• Supplied records
>>>>
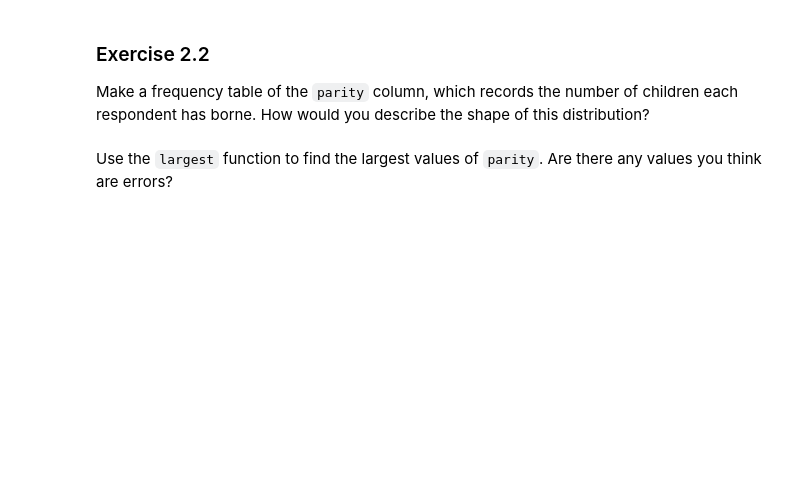
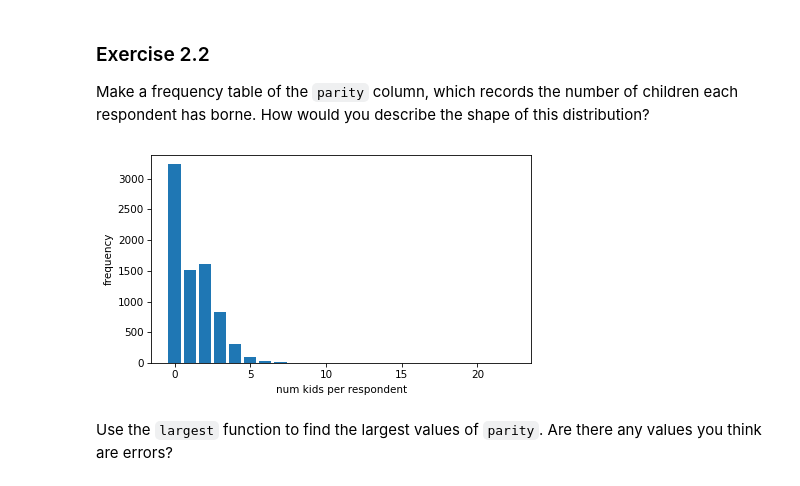
Before and after one commit to nsubordin81/coding-scratch, a Jupyter notebook: think_stats/chap02.ipynb, the cells around one changed output. Cells and saved outputs as stored; diff of their text form; code cells hidden in the pictures; blank space fills up the shorter version.

```diff
--- a/think_stats/chap02.ipynb
+++ b/think_stats/chap02.ipynb
@@ -500,5 +511,10 @@ Make a frequency table of the `parity` column, which records the number of child
 How would you describe the shape of this distribution?
 # %%
 # Solution goes here
+r_parity = FreqTab.from_seq(resp["parity"])
+r_parity.bar()
+decorate(xlabel = "num kids per respondent", ylabel="frequency")
+# %% [output]
+[figure, added]
 # %%
 # Solution goes here
```
Also changed, not shown: parts of 6 cells of this notebook.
<<<<
• Action item
When a line in the listing has the word "notebook", return that line.

• Result of this exercise
Before and after one commit to nsubordin81/coding-scratch, a Jupyter notebook: think_stats/chap02.ipynb, the cells around one changed output. Cells and saved outputs as stored; diff of their text form; code cells hidden in the pictures; blank space fills up the shorter version.
Also changed, not shown: parts of 6 cells of this notebook.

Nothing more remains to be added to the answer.